And this brings to sharp view how you are the only one that can save you. Take for instance the tax system. You can spend all your time and energy moaning and complaining about the tax system and how unfair it is—like many anarchists (and others) do—or you can learn how to put it to use for your financial well-being. As a capitalist, that is what I have done. I am not lobbying, complaining, or even trying to change the system. I am learning it and how to use it to my advantage."
He’s made it clear that what is most important to him is money. He doesn’t care nor want to change a system no matter how immoral it is.
I’m an anarcho-capitalist so I don’t denounce his desire to produce wealth. But it sounds a bit like if Robert were living in Cambodia during Pol Pot’s regime he’d be happy cutting deals to bury the bodies at a pretty penny.
Perhaps this is what angered Robert so much. Maybe he knows that he is profiting in many respects from an immoral system and has decided to turn a blind eye to it and just focus on making profits.
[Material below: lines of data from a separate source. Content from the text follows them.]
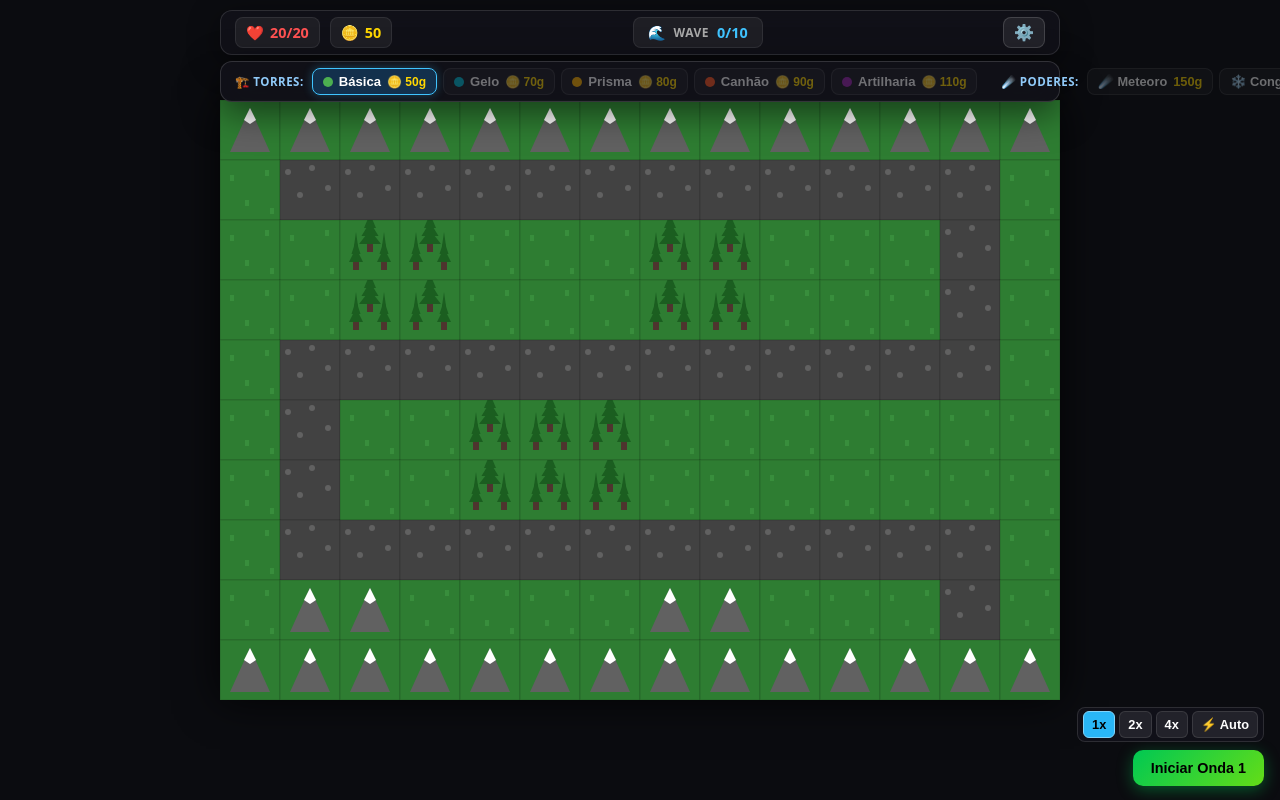
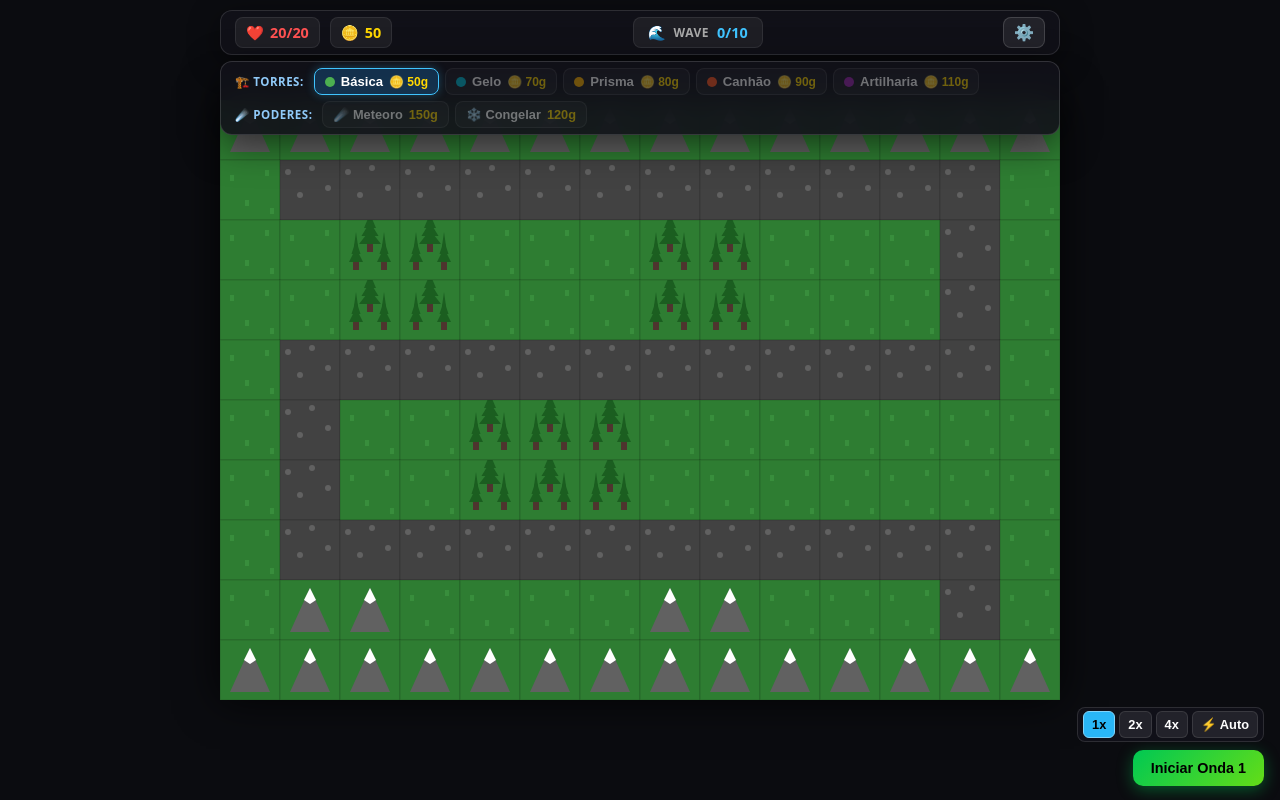
Before and after one commit to elielfranca90/oh-my-td, a website built with Vite: page tower-defense-2d/index.html in a window 1280 px wide. Built offline with nearby package versions, Linux system fonts and the light colour scheme; some packages are replaced by stand-ins of ours.

Commit message:
fix(ui): stack powers section below towers section in action toolbar to avoid text clipping

```diff
--- a/tower-defense-2d/index.html
+++ b/tower-defense-2d/index.html
@@ -166,9 +166,8 @@
 
       .toolbar-state {
         display: flex;
-        align-items: center;
-        justify-content: space-between;
-        gap: 12px;
+        flex-direction: column;
+        gap: 6px;
         width: 100%;
         transition: opacity 180ms ease, transform 180ms ease;
       }
@@ -179,12 +178,12 @@
         pointer-events: none;
       }
 
-      .toolbar-section {
+      .toolbar-row {
         display: flex;
         align-items: center;
-        gap: 8px;
+        gap: 10px;
+        width: 100%;
       }
-
       .toolbar-label {
         font-size: 0.72rem;
         font-weight: 800;
--- a/tower-defense-2d/src/ui/UIManager.ts
+++ b/tower-defense-2d/src/ui/UIManager.ts
@@ -103,7 +103,8 @@ export class UIManager {
         <nav id="action-toolbar" class="action-toolbar pointer-events-auto">
           <!-- STORE STATE -->
           <div id="store-state" class="toolbar-state active">
-            <div class="toolbar-section">
+            <!-- ROW 1: TOWERS -->
+            <div class="toolbar-row">
               <span class="toolbar-label">🏗️ TORRES:</span>
               <div class="toolbar-items-row">
                 <button id="card-basic" class="toolbar-card active" data-type="BASIC" title="Torre Básica (50g)">
@@ -134,9 +135,8 @@ export class UIManager {
               </div>
             </div>
 
-            <div class="toolbar-divider"></div>
-
-            <div class="toolbar-section">
+            <!-- ROW 2: POWERS (BELOW TOWERS) -->
+            <div class="toolbar-row">
               <span class="toolbar-label">☄️ PODERES:</span>
               <div class="toolbar-items-row">
                 <button id="chip-meteor" class="toolbar-chip" title="Invocar Meteoro (150g)">
```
Perhaps after decades this is really taking a toll on his conscience. Not to mention how he had murdered people in Vietnam decades ago while not questioning or trying to change the system.
If this is the case I’d recommend Robert look seriously into some therapies. Ayahuasca is just one that works very well for PTSD. That may help you come to terms with what you did in Vietnam.
As for the rest, Robert, you will only really find peace if you balance creating wealth with standing up against human slavery. It’s all fine and well to make profits… but doing so and knowing you are not standing up, at all, to an immoral system of slavery will always leave you unfulfilled and remembered as a pretty good capitalist… but a morally unsound individual who didn’t use his audience and connections to help end human slavery.
It’s not too late to change that. Nearly everything you say is anarchist. All you have to do now, if you truly believe in freedom, is to own it.
Robert finished by saying:
"At the end of the day, far too many people put their faith in systems rather than in themselves. They attach labels to themselves—labels that can get them killed. Wars are started as these people of one label begin fighting people of another label."
He appears to think that labels can get people killed. And, yes, holding a belief that human slavery is immoral when much of the world doesn’t believe that to be the case, can be dangerous.
You can’t take your money with you when you leave here, Robert. And you will be remembered as having avoided standing up for what is right in order to make some money and live a comfortable life. Or, alternatively, having stood up to evil even in the face of grave danger.
Keep teaching people how to create wealth. This does great things to improve the world and humanity’s destiny. Keep being a great capitalist.
Just throw the word “anarcho” in front of it and show you stand for what is right and not for the immoral subjugation of humanity.
About the Author
Anarcho-Capitalist. Libertarian. Freedom fighter against mankind’s two biggest enemies, the State and the Central Banks. Jeff Berwick is the founder of The Dollar Vigilante and host of the popular video podcast, Anarchast. Jeff is a prominent speaker at many of the world’s freedom, investment and cryptocurrency conferences including his own, Anarchapulco, as well as regularly in the media including CNBC, Bloomberg and Fox Business. Jeff also posts exclusive content daily to the new blockchain based social media network, Steemit.